WHAT YOU HAVE TO DO — Look for the word "center" in the entries below, then copy every line that has it.

AVAILABLE DATA —
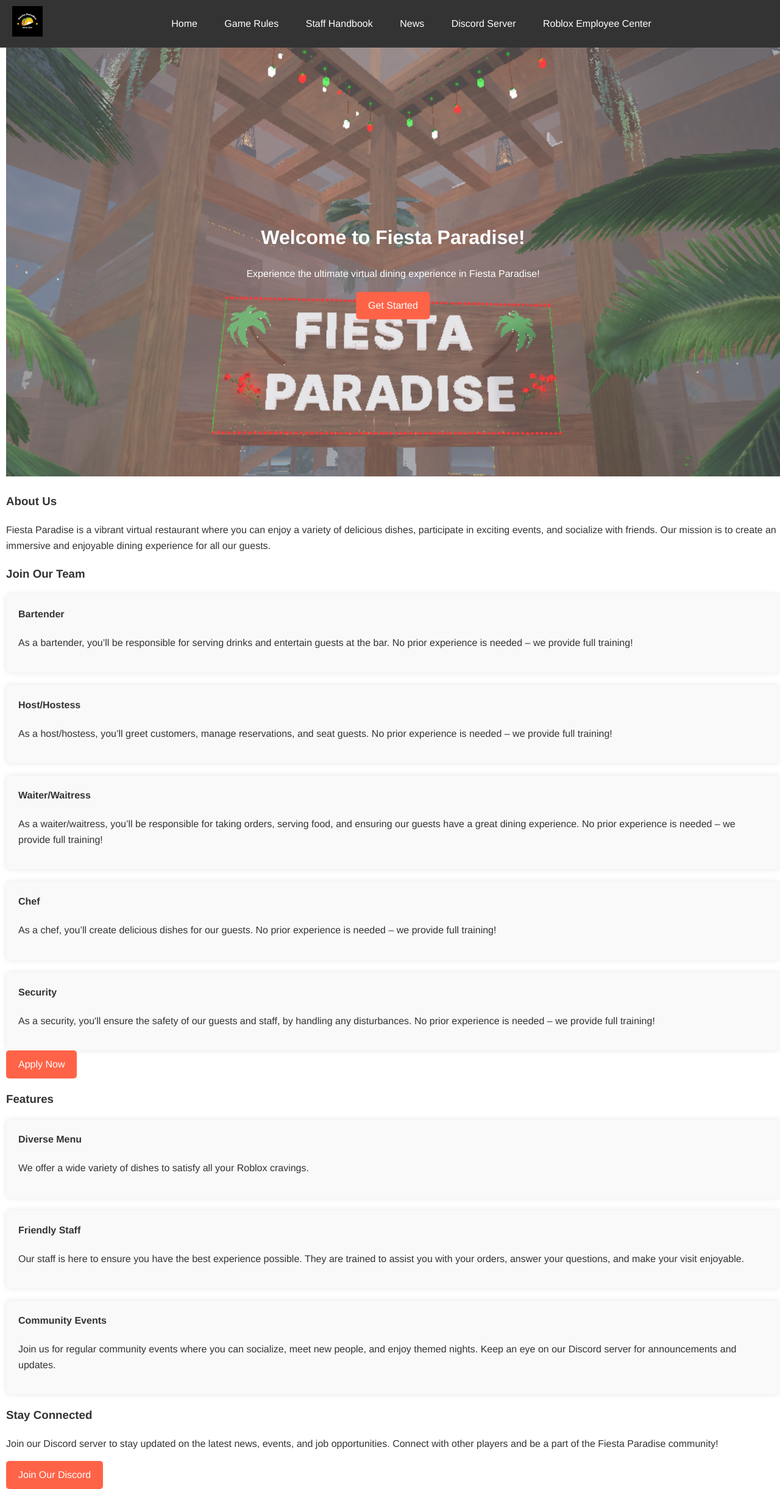
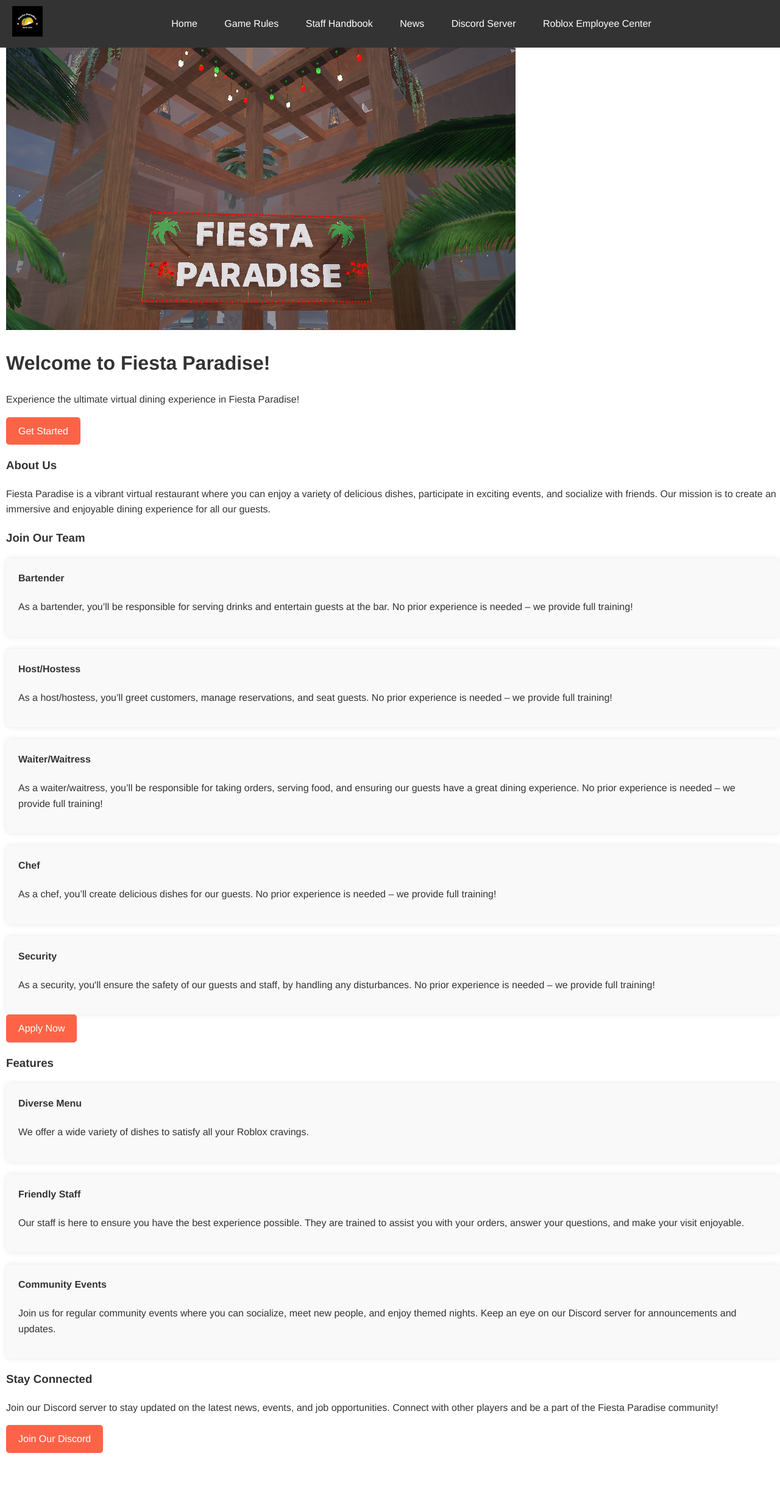
Before and after one commit to ifBars/Fiesta-Paradise, a Jekyll site: the page built from index.html, in a window 1280 px wide. Shown: the whole page at 61% size. Built offline with Jekyll 4.4.1, drawn with Linux system fonts in a browser that asks for light colours; after the commit the page ends 2382 px from its top, so only the background shows below that.

Commit message:
Update styles.css

```diff
--- a/assets/css/styles.css
+++ b/assets/css/styles.css
@@ -15,25 +15,6 @@
 nav {
   display: flex;
   align-items: center;
-}
-
-.hero {
-  position: relative;
-  text-align: center;
-  color: white;
-}
-
-.hero-image {
-  width: 100%;
-  height: auto;
-  opacity: 0.8;
-}
-
-.hero-overlay {
-  position: absolute;
-  top: 50%;
-  left: 50%;
-  transform: translate(-50%, -50%);
 }
 
 .logo-container {
```
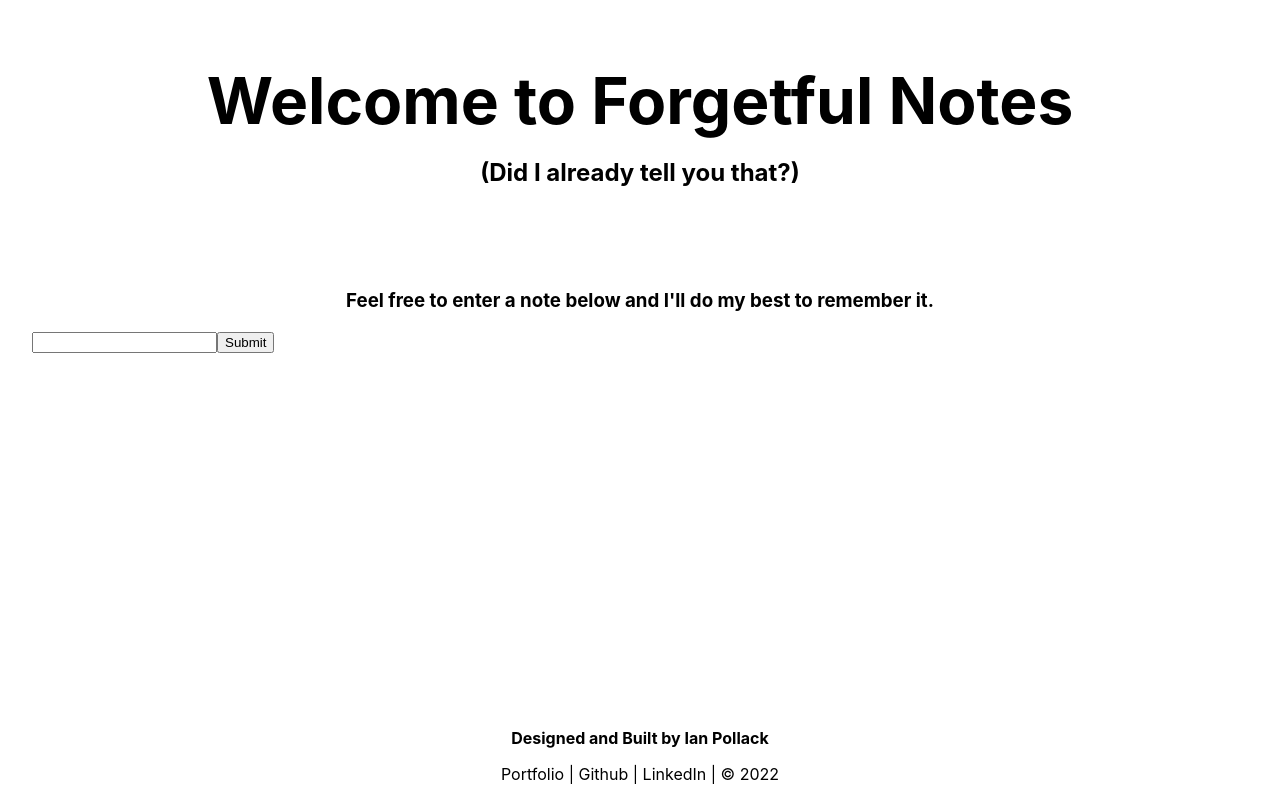
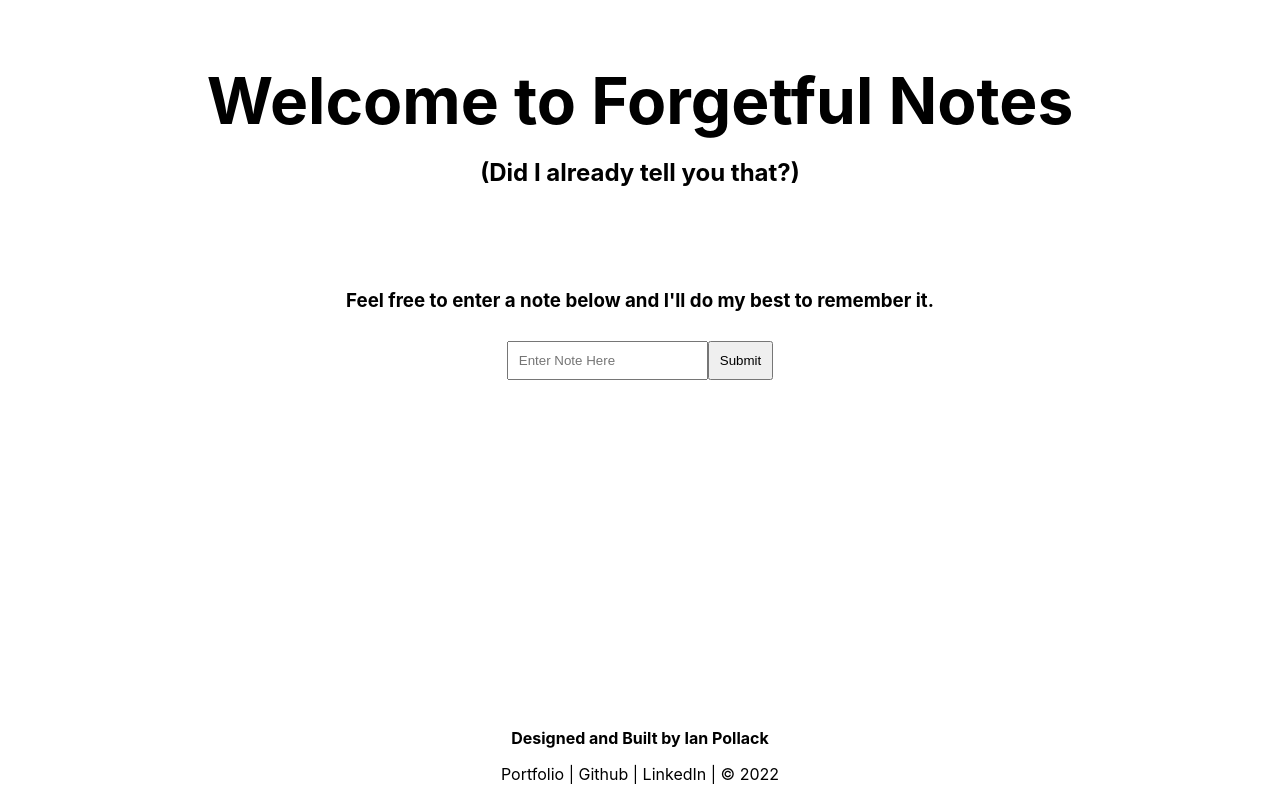
Before and after one commit to Universe-Man/forgetfulnotes, a Next.js app: page / in a window 1280 px wide. Built offline with nearby package versions, Linux system fonts and the light colour scheme.

Commit message:
installed Sass and got notes to render with minimal styling

```diff
--- a/components/Footer.js
+++ b/components/Footer.jsx
@@ -1,6 +1,6 @@
 // import '../styles/sass/footer.scss';
 // import '../styles/Footer.module.css'
-import styles from '../styles/Footer.module.css'
+import styles from '../styles/Footer.module.scss'
 
 const Footer = () => {
   const thisyear = new Date().getFullYear();
--- a/components/NotesForm.jsx
+++ b/components/NotesForm.jsx
@@ -1,4 +1,13 @@
+import { useEffect } from 'react';
+import styles from '../styles/NotesForm.module.scss'
+
 const NotesForm = (props) => {
+  // const NotesForm = ({notesList, ....}) => {
+
+
+  useEffect(() => {
+    console.log(props.notesList[0])
+  }, [props.notesList])
 
   const handleChange = (event) => {
     console.log(event.target.value)
@@ -7,20 +16,26 @@ const NotesForm = (props) => {
 
   const handleSubmit = (event) => {
     event.preventDefault()
-    props.setNotesList([...props.notesList, props.currentNote]),
-      // console.log(props.notesList, 'yo'),
-      () => {
-        return console.log(props.notesList, 'yo again')
-      }
+    props.setNotesList([...props.notesList, props.currentNote])//,
+
+    // setTimeout(() => {
+    //   console.log(props.notesList);
+
+    // }, 5000)
+    // console.log(props.notesList, 'yo'),
+    // HOW TO SET UP THE ANONOMOUS CALLBACK TO SHOW UPDATED STATE
+    // () => {
+    //   return console.log(props.notesList, 'yo again')
+    // }
+    // console.log(props.notesList, 'yay');
+    document.getElementById('note-input').value = '';
   }
 
   return (
-    <form onSubmit={handleSubmit}>
-      <input type="text" onChange={handleChange} />
-      <input type="submit" />
-
+    <form className={styles.form} onSubmit={handleSubmit}>
+      <input className={styles.textInput} id="note-input" type="text" onChange={handleChange} placeholder="Enter Note Here" />
+      <input type="submit" className={styles.submitButton} />
     </form>
-
   )
 }
 
--- a/components/NotesList.jsx
+++ b/components/NotesList.jsx
@@ -1,11 +1,17 @@
+import styles from '../styles/NotesList.module.scss';
+
 const NotesList = (props) => {
 
-  // let data = props.NotesList.map(noteObj => {
-
-  // })
+  let notes = props.notesList.map((noteObj, index) => {
+    return (
+      <div key={index} className={styles.card}>
+        {noteObj}
+      </div>
+    )
+  })
   return (
-    // <div>{data}</div>
-    <div></div>
+    <div className={styles.notesContainer}>{notes}</div>
+    // <div></div>
 
   )
 }
--- a/next.config.js
+++ b/next.config.js
@@ -1,6 +1,19 @@
+const path = require('path')
+
 /** @type {import('next').NextConfig} */
 const nextConfig = {
   reactStrictMode: true,
+  sassOptions: {
+    includePaths: [path.join(__dirname, 'styles')],
+  },
 }
 
 module.exports = nextConfig
+
+
+
+// module.exports = {
+//   sassOptions: {
+//     includePaths: [path.join(__dirname, 'styles')],
+//   },
+// }
--- a/package.json
+++ b/package.json
@@ -11,7 +11,8 @@
   "dependencies": {
     "next": "12.1.0",
     "react": "17.0.2",
-    "react-dom": "17.0.2"
+    "react-dom": "17.0.2",
+    "sass": "^1.49.9"
   },
   "devDependencies": {
     "eslint": "8.9.0",
--- a/pages/_app.js
+++ b/pages/_app.js
@@ -1,6 +1,6 @@
 import Head from 'next/head'
 import Footer from '../components/Footer'
-import '../styles/globals.css'
+import '../styles/globals.scss'
 // import '../styles/Footer.module.css'
 
 
@@ -12,10 +12,12 @@ const ForgetfulNotes = ({ Component, pageProps }) => {
         <meta name="description" content="Generated by create next app" />
         <link rel="icon" href="/favicon.ico" />
       </Head>
-      <div className="container">
-        <Component {...pageProps} />
+      <div className="outer-container">
+        <div className="inner-container">
+          <Component {...pageProps} />
+        </div>
+        <Footer />
       </div>
-      <Footer />
     </>
   )
 }
--- a/pages/index.js
+++ b/pages/index.js
@@ -1,7 +1,7 @@
 // import Head from 'next/head'
 // import Image from 'next/image'
 import React, { useState } from 'react';
-import styles from '../styles/Home.module.css'
+import styles from '../styles/Home.module.scss'
 import NotesList from '../components/NotesList'
 import NotesForm from '../components/NotesForm'
 
--- a/styles/Footer.module.css
+++ b/styles/Footer.module.scss
@@ -1,6 +1,6 @@
 .footer {
-    position: absolute;
-    bottom: 0;
+    // position: absolute;
+    // bottom: 0;
     text-align: center;
     width: 100%;
 }
--- /dev/null
+++ b/styles/NotesForm.module.scss
@@ -0,0 +1,13 @@
+.form {
+  display: flex;
+  justify-content: center;
+  padding: 10px;
+}
+
+.textInput {
+  padding: 10px;
+}
+
+.submitButton {
+  padding: 10px;
+}
--- /dev/null
+++ b/styles/NotesList.module.scss
@@ -0,0 +1,14 @@
+.notesContainer {
+  display: flex;
+  justify-content: center;
+  flex-flow: row wrap;
+  margin: 30px 10px;
+}
+
+.card {
+  width: 30%;
+  border: black 1px solid;
+  padding: 25px;
+  margin: 10px;
+  text-align: center;
+}
--- a/styles/globals.css
+++ b/styles/globals.scss
@@ -15,7 +15,14 @@ a {
   box-sizing: border-box;
 }
 
-.container {
+.outer-container {
+  display: flex;
+  flex-direction: column;
+  min-height: 100vh;
+  justify-content: space-between;
+}
+
+.inner-container {
   padding: 0 2rem;
 }
 
```
Also changed, not shown: styles/Home.module.scss (renamed from styles/Home.module.css), 1 other file (tests, documents, lock files or other folders).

SOLUTION TO THIS EXERCISE —
   align-items: center;
-  text-align: center;
     text-align: center;
+  justify-content: center;
+  justify-content: center;
+  text-align: center;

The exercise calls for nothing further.